WHAT THE EXERCISE ASKS: Return each line of the listing that follows in which the string "README" can be found.

⁂

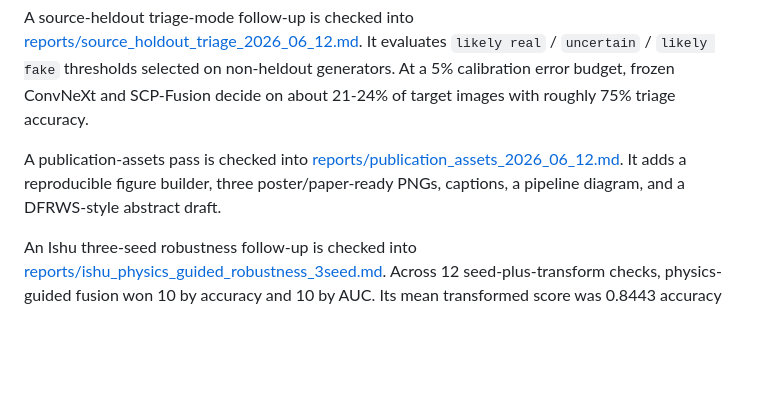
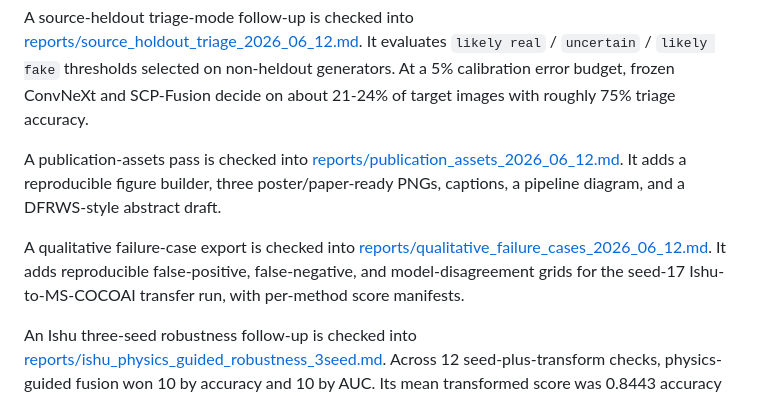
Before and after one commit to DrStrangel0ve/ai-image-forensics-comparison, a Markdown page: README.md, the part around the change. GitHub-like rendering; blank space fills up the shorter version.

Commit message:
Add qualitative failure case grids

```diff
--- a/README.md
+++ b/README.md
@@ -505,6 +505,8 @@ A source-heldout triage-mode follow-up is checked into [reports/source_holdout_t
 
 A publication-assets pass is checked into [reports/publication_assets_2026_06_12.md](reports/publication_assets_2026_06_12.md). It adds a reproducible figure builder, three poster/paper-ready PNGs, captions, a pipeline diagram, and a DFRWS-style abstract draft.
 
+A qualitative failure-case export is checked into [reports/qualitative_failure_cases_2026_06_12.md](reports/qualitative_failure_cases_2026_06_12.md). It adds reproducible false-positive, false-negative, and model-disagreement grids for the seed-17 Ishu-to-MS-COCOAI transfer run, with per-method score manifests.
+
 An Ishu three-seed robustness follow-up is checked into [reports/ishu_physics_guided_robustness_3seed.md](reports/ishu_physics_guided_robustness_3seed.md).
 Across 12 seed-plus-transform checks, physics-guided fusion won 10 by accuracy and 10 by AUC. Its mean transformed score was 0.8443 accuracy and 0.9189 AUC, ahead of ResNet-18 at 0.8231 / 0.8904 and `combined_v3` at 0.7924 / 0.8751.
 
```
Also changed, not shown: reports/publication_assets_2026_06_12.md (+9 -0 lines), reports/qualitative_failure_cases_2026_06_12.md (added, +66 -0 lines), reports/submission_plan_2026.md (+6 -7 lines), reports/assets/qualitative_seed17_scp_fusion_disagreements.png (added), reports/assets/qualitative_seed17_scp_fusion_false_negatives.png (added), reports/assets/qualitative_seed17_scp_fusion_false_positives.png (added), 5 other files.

⁂

EXERCISE RESPONSE:
Before and after one commit to DrStrangel0ve/ai-image-forensics-comparison, a Markdown page: README.md, the part around the change. GitHub-like rendering; blank space fills up the shorter version.
--- a/README.md
+++ b/README.md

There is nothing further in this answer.